Darry Stuart, president and CEO of DWS Fleet Management Services, told Transport Topics that he’s concerned about some people who are 50 and older. If they’re not careful, they could “wake up” and find they haven’t adapted. “Even though they fix trucks, they are not adapting to today’s needs,” he said. Technology, data, charts and “all of those things that are really important, they could find themselves after working in their career for a lifetime, essentially out of a job.”
Stuart was one of the panelists who spoke on a session on the topic of “Evolving Career Pathways for Today’s Fleet Maintenance Executives” at American Trucking Associations’ Technology & Maintenance Council’s annual meeting held recently here. He spoke with TT after the event.
Stuart said there are challenges with the younger generation as well, noting they’re all about the technology and data.
“It’s so exciting to have an app for a phone that we lose sight of the most basic principles, which is that we still have to fix trucks,” he said, noting this basic element is not to be forgotten even as this generation isn’t necessarily looking to be a “doctor of iron.’” They don’t consider it “sexy,” and it’s not what they’re being pressured to provide answers to, Stuart said.
Elaborating, he said that someone creates an Excel spreadsheet, and says that costs are too high, noting this usually comes from a fleet’s staff in accounting. “The numbers that are always being complained about are coming from a higher level,” Stuart said.
When the numbers show something is wrong, the younger generation is interested in defending it with more numbers instead of going to the root cause, Stuart said. However, “you can have all the data but if you can’t fix it, you still have the costs.”
Meanwhile, Stuart, a past general chairman and treasurer of TMC, dubbed as “salt and pepper” the fleet maintenance executives in their 60s who will retire in the next three to five years. This key group can help with the transition of the younger crowd, who “can tap into TMC, tap into us as mentors to make sure that they don’t lose sight and just be data crazy,” he said.
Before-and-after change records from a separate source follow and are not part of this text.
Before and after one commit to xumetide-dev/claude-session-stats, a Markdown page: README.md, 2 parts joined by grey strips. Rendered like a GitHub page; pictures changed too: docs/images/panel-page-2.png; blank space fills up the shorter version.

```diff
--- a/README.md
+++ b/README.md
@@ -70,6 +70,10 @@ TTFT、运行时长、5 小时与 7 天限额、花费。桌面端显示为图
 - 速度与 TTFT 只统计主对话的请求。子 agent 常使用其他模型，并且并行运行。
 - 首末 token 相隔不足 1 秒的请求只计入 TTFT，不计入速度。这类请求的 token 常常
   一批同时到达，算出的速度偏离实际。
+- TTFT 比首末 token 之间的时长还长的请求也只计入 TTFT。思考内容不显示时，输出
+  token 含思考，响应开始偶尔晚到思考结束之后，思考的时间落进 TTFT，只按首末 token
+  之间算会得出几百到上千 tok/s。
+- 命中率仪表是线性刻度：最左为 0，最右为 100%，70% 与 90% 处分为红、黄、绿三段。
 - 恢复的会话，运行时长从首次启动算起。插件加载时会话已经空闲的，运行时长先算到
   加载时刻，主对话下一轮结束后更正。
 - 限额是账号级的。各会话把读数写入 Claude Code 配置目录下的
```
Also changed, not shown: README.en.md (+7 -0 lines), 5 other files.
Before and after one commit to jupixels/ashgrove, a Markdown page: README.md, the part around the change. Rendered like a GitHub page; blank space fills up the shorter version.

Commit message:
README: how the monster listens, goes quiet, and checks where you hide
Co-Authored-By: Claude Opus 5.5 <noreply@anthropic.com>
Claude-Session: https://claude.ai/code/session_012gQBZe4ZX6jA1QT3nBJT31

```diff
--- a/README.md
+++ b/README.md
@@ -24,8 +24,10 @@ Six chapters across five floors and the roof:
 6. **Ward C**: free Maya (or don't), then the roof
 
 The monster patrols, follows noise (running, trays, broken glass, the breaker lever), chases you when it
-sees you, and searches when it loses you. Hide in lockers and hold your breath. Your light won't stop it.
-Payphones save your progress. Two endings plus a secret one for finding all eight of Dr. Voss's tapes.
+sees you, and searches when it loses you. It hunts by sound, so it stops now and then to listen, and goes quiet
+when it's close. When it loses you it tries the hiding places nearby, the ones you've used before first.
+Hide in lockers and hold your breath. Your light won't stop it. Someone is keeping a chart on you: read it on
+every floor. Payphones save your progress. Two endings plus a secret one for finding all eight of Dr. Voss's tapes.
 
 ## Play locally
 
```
And finally, will the industry ultimately be able to attract young truck maintenance technicians and managers? Stuart said the industry will but cautioned again they will be “more number crunchers.”